Gas Storage and Production in the Devonian Age Lower Huron Shale Formation in the Big Sandy Field, Kentucky
Pankowski-Heckman, Katie; McCallum, Scott
The knowledge of the organic matter texture and porosity network present in different stratigraphic intervals and spanning multiple maturity windows is an extremely important aspect of any shale gas play. Three full diameter cores from the Lower Huron, each representing one of the maturity windows present in the Big Sandy Gas field (oil, wet gas, and dry gas), have been used to create sequence stratigraphic, lithologic unit, and gas in place models for the play. The core data shows positive correlations between low bulk density and high porosity as well as high porosity and high gas saturations across all maturity windows present in the field. Positive correlations between high porosity and high TOC also exist in the Lower Huron core data which implies that organic content also plays a role in the gas storage and deliverability mechanisms within the Lower Huron reservoir. A lithologic unit analysis of the Lower Huron shale formation has shown that the Lower Huron is more concentrated in low bulk density, organic, and quartz-rich shale through a transgressive lithologic unit and an associated analysis of Lower Huron horizontal well production has shown that horizontal lateral placement within a transgressive lithologic unit will enhance the production of a horizontal well. Argon ion milled thin sections from the transgressive lithologic units from all three core wells have been examined to determine the differences in the porosity network and organic matter texture present through the different maturity windows present in the Big Sandy gas field. The differences in the porosity network and organic matter texture have been paired with a gas in place model in order to identify and explain "sweet spots" within the Lower Huron reservoir in Eastern Kentucky.

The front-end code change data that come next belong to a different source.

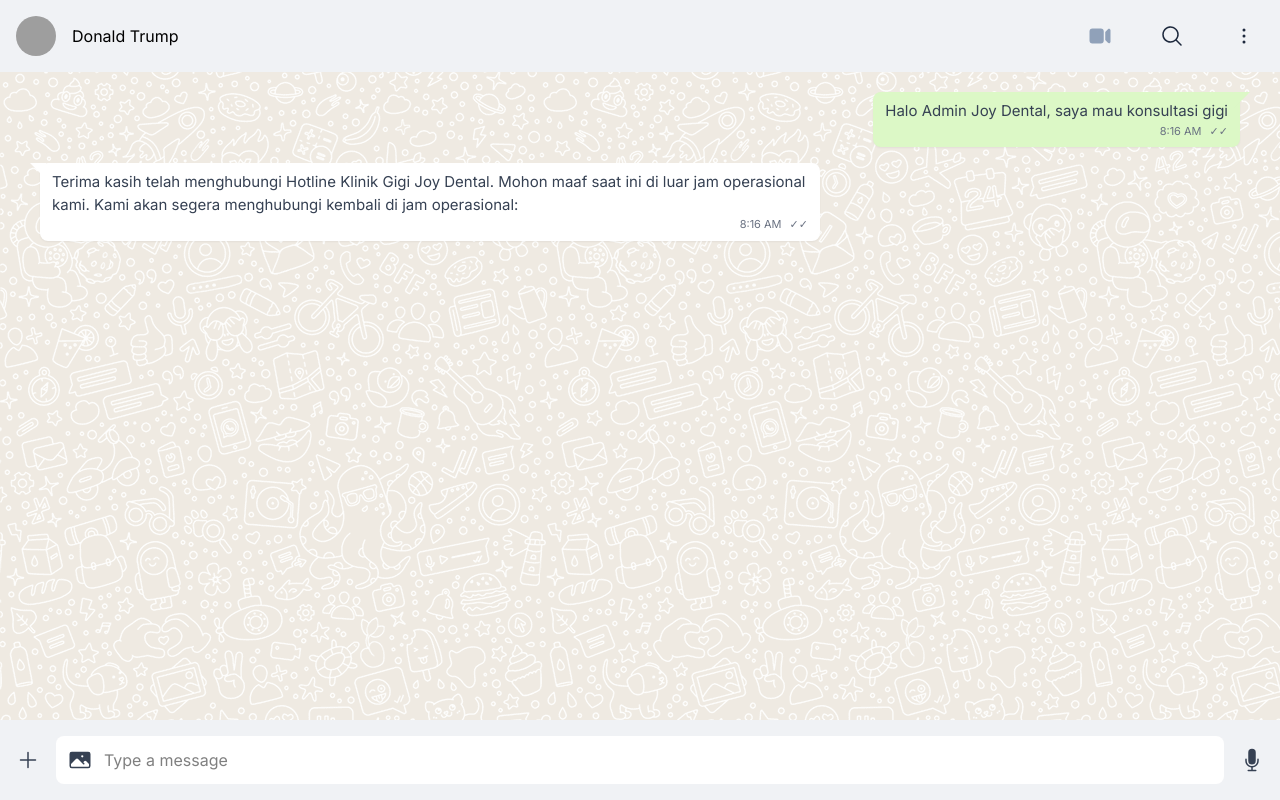
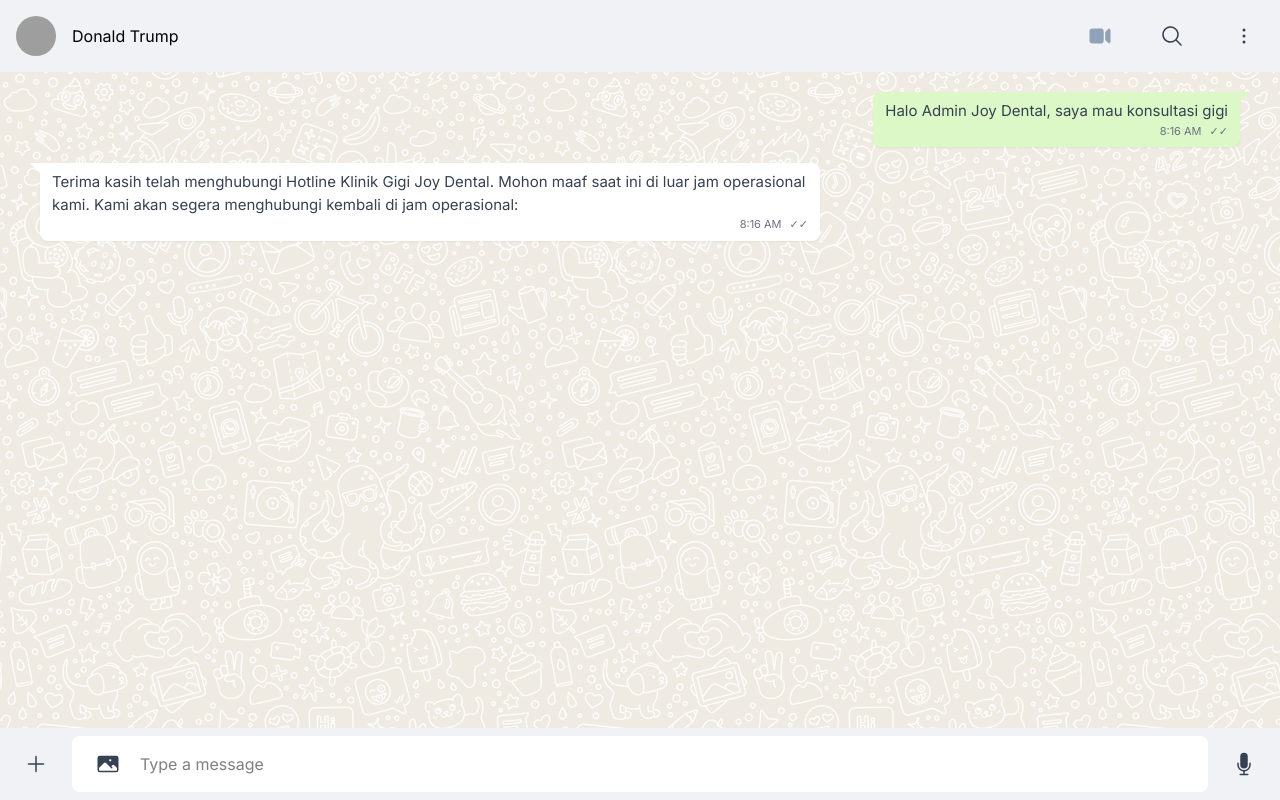
Before and after one commit to rasyidcode/rasyidcode.github.io, a Next.js app: page / in a window 1280 px wide. Built offline with nearby package versions, Linux system fonts and the light colour scheme; grey boxes are pictures that could not be loaded.

Commit message:
small update on input buttons

```diff
--- a/app/page.tsx
+++ b/app/page.tsx
@@ -22,15 +22,15 @@ export default function Page() {
           </button>
           <button className="p-2 rounded-full cursor-pointer active:bg-slate-300/60
           transition-all duration-150 ease-in-out">
-            <MagnifyingGlassIcon className="size-6 text-slate-800" />
+            <MagnifyingGlassIcon className="size-6 text-gray-700" />
           </button>
           <Popover className="relative">
             <PopoverButton className="p-2 rounded-full cursor-pointer active:bg-slate-300/60
           transition-all duration-150 ease-in-out ring-0 outline-0 focus:bg-slate-300/60">
-              <EllipsisVerticalIcon className="size-6 text-slate-800" />
+              <EllipsisVerticalIcon className="size-6 text-gray-700" />
             </PopoverButton>
             <PopoverPanel as="ul" anchor="bottom start" className="bg-white py-4 shadow rounded-sm
-            w-52 flex flex-col gap-2 mr-2 ">
+            w-52 flex flex-col gap-2 mr-2 z-50">
               <li className="hover:bg-gray-100 px-4 py-2 cursor-pointer">Contact Info</li>
               <li className="hover:bg-gray-100 px-4 py-2 cursor-pointer">Select messages</li>
               <li className="hover:bg-gray-100 px-4 py-2 cursor-pointer">Mute notifications</li>
@@ -88,19 +88,22 @@ export default function Page() {
           </div>
         </div>
       </div>
-      <div className="flex items-center p-4 gap-4 bg-[#F0F2F5]
+      <div className="flex items-center px-4 py-2 gap-4 bg-[#F0F2F5]
       shadow-[0_-1px_3px_0_rgba(0,0,0,0.1),0_-1px_2px_0_rgba(0,0,0,0.06)]">
-        <button>
+        <button className="cursor-pointer p-2 rounded-full active:bg-slate-300/60
+          transition-all duration-150 ease-in-out">
           <PlusIcon className="size-6 text-gray-700" />
         </button>
-        <div className="flex-1 flex items-center gap-3 bg-white p-3
+        <div className="flex-1 flex items-center gap-3 bg-white px-4 py-2
         rounded-lg">
-          <button>
+          <button className="cursor-pointer p-2 rounded-full active:bg-slate-300/60
+          transition-all duration-150 ease-in-out">
             <PhotoIcon className="size-6 text-gray-700" />
           </button>
           <input placeholder="Type a message" className="outline-none flex-1" />
         </div>
-        <button>
+        <button className="cursor-pointer p-2 rounded-full active:bg-slate-300/60
+          transition-all duration-150 ease-in-out">
           <MicrophoneIcon className="size-6 text-gray-700" />
         </button>
       </div>
```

AAPG Search and Discovery Article #90163©2013AAPG 2013 Annual Convention and Exhibition, Pittsburgh, Pennsylvania, May 19-22, 2013